15 tips for preparing for a natural disaster:
(**in no particular order)
If you’re like me you almost never carry cash. This can be a real problem when the power goes off. Without electricity, nobody can run their credit card machines and you’re credit cards are worthless. I recommend having at least several hundred dollars in small denomination bills for buying essentials, bartering and getting out of town if you need to.
Fuel up your car and generator.
Keep your gas tank full and if possible have an extra tank of gas on hand (do not store the gas in your house!). Many gas stations didn’t have the ability to pump gas without electricity during hurricane Sandy. Imagine what a disaster this was and how long you had to wait in line at the few stations that had gas and had a way to pump it. If you have a generator make sure you have enough to run it for several days. Gas is obviously a hot commodity when there’s no power and gas prices will rise dramatically for anyone who needs it after the storm has passed.
Stock up on non-perishable food.
In the days leading up to the storm (if you have advanced notice), try to stock up the pantry with non-perishables. Canned beans, canned meat, peanut butter and other canned goods (fruits and vegetables) that can be eaten cold are good options. Don’t assume that you’ll be able to go to the store after the storm to buy goods. Everything you’ll need to sustain yourself (and your pets) for the duration of the storm should be in your home.
Have a manual can opener.
Seems silly, but if you only have the electric variety, that stockpile of canned goods isn’t going to be very accessible.
You don’t want to wait until the middle of an emergency to find out that flashlight is broken or doesn’t have batteries. Oil lanterns and candles can be dangerous if you have pets or small kids. Consider buying battery powered or solar lantern. You can also purchase windup flashlights that don’t require batteries at all. We had one flashlight during hurricane Sandy that we shared (talk about inconvenient when Eric left for work in the morning and I didn’t have a flashlight all day at home).

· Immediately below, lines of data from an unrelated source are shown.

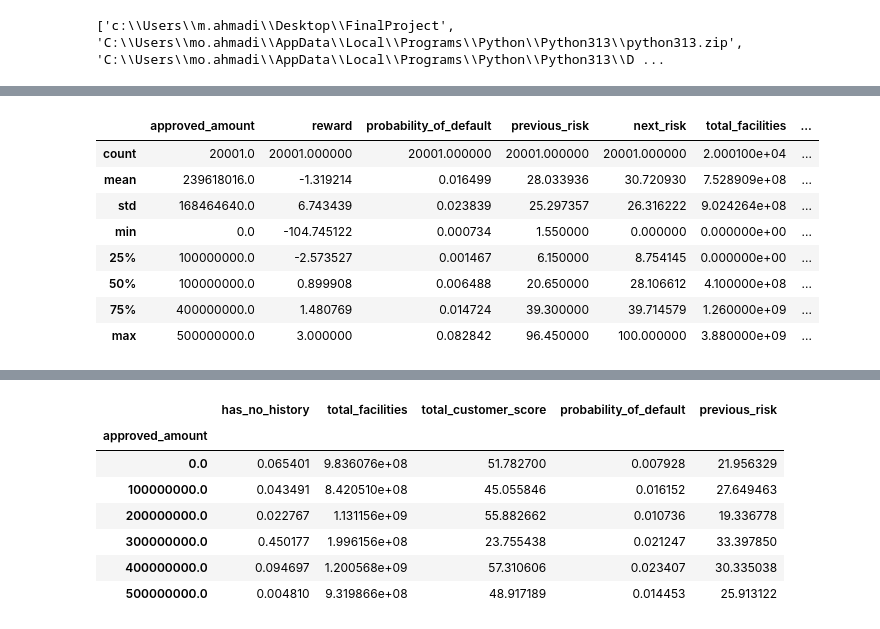
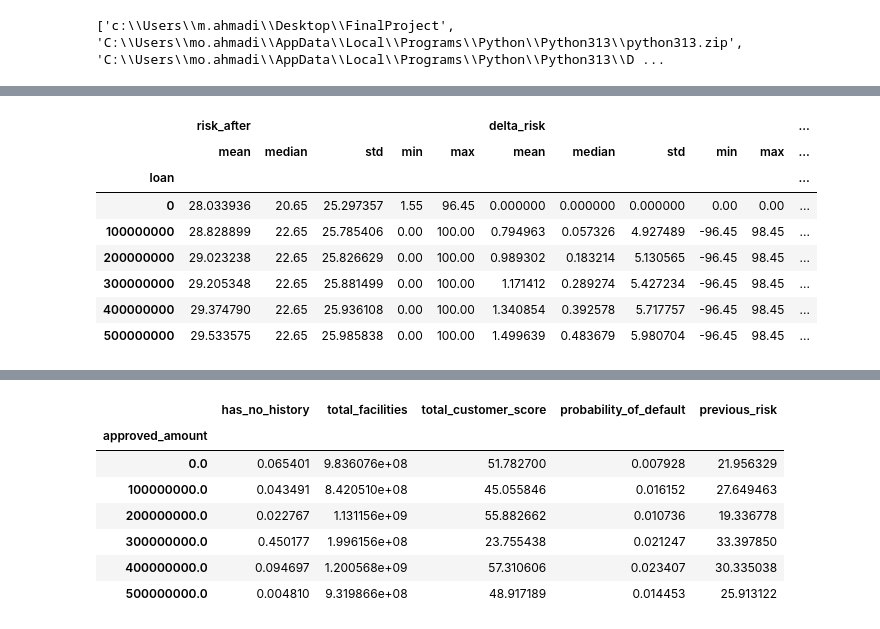
Before and after one commit to maminahmadi193-dev/DRL-Based-Smart-Credit-Allocation-Policy-Application, a Jupyter notebook: notebooks/analysis.ipynb, the cells around one changed output, grey strips where cells are left out. Drawn from its saved outputs; the diff is of its cells as text; code cells hidden in the pictures.

```diff
--- a/notebooks/analysis.ipynb
+++ b/notebooks/analysis.ipynb
@@ -24,13 +31,17 @@ from sklearn.model_selection import train_test_split
 # %%
-model = DQN.load(r"C:\\Users\\m.ahmadi\\Desktop\\FinalProject\\models\\dqn_loan2")
+PATH = r"C:\Users\m.ahmadi\Desktop\FinalProject\notebooks\df_cleaned.csv"
 
-PATH = r"C:\\Users\\m.ahmadi\Desktop\\FinalProject\\notebooks\\df_cleaned.csv"
+df_raw = pd.read_csv(PATH)
 
-df = pd.read_csv(PATH)
-
-_, test_df = train_test_split(
-    df,
+train_idx, test_idx = train_test_split(
+    np.arange(len(df_raw)),
     test_size=0.2,
     random_state=42,
-    shuffle=True,
+    shuffle=True
 )
+
+train_df = df_raw.iloc[train_idx].reset_index(drop=True)
+test_df = df_raw.iloc[test_idx].reset_index(drop=True)
+
+print("Train:", len(train_df))
+print("Test :", len(test_df))
@@ -36,0 +87,2 @@ _, test_df = train_test_split(
+# %%
+env = LoanEnv(test_df, scaler)
@@ -96,12 +152,20 @@ results.head()
 # %%
-results.describe()
+transition_df.groupby("loan")[
+    ["risk_after", "delta_risk", "pd_after"]
+].agg([
+    "mean",
+    "median",
+    "std",
+    "min",
+    "max"
+])
 # %% [output]
-|  | approved_amount | reward | probability_of_default | previous_risk | next_risk | total_facilities | ... |
-| count | 20001.0 | 20001.000000 | 20001.000000 | 20001.000000 | 20001.000000 | 2.000100e+04 | ... |
-| mean | 239618016.0 | -1.319214 | 0.016499 | 28.033936 | 30.720930 | 7.528909e+08 | ... |
-| std | 168464640.0 | 6.743439 | 0.023839 | 25.297357 | 26.316222 | 9.024264e+08 | ... |
-| min | 0.0 | -104.745122 | 0.000734 | 1.550000 | 0.000000 | 0.000000e+00 | ... |
-| 25% | 100000000.0 | -2.573527 | 0.001467 | 6.150000 | 8.754145 | 0.000000e+00 | ... |
-| 50% | 100000000.0 | 0.899908 | 0.006488 | 20.650000 | 28.106612 | 4.100000e+08 | ... |
-| 75% | 400000000.0 | 1.480769 | 0.014724 | 39.300000 | 39.714579 | 1.260000e+09 | ... |
-| max | 500000000.0 | 3.000000 | 0.082842 | 96.450000 | 100.000000 | 3.880000e+09 | ... |
+|  | risk_after |  |  |  |  | delta_risk |  |  |  |  | ... |
+|  | mean | median | std | min | max | mean | median | std | min | max | ... |
+| loan |  |  |  |  |  |  |  |  |  |  | ... |
+| 0 | 28.033936 | 20.65 | 25.297357 | 1.55 | 96.45 | 0.000000 | 0.000000 | 0.000000 | 0.00 | 0.00 | ... |
+| 100000000 | 28.828899 | 22.65 | 25.785406 | 0.00 | 100.00 | 0.794963 | 0.057326 | 4.927489 | -96.45 | 98.45 | ... |
+| 200000000 | 29.023238 | 22.65 | 25.826629 | 0.00 | 100.00 | 0.989302 | 0.183214 | 5.130565 | -96.45 | 98.45 | ... |
+| 300000000 | 29.205348 | 22.65 | 25.881499 | 0.00 | 100.00 | 1.171412 | 0.289274 | 5.427234 | -96.45 | 98.45 | ... |
+| 400000000 | 29.374790 | 22.65 | 25.936108 | 0.00 | 100.00 | 1.340854 | 0.392578 | 5.717757 | -96.45 | 98.45 | ... |
+| 500000000 | 29.533575 | 22.65 | 25.985838 | 0.00 | 100.00 | 1.499639 | 0.483679 | 5.980704 | -96.45 | 98.45 | ... |
```
Also changed, not shown: parts of 19 cells of this notebook.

Have a battery powered radio.
Public service announcements and warnings are often broadcasted over the radio during emergencies. There’s nothing more scary and frustrating than being without basic information during an emergency. You’ll want to know when the power is coming back, where the local shelters are, and when it’s safe to leave or stay in your home.
Plan how you’re going to communicate with others.
When the power goes out, your cordless phone will be useless. Even if you have a back-up “corded” phone, that won’t do you any good when the phone lines are down. Not being able to communicate with family, friends and your employer during an emergency is really frustrating and scary (you don’t know if they’re OK and they don’t know if you’re OK). Invest in a way to make your cell phone work during an emergency. From back up batteries, to solar powered chargers to hand cranked charging stations there are a bunch of ways to charge your phone without electricity.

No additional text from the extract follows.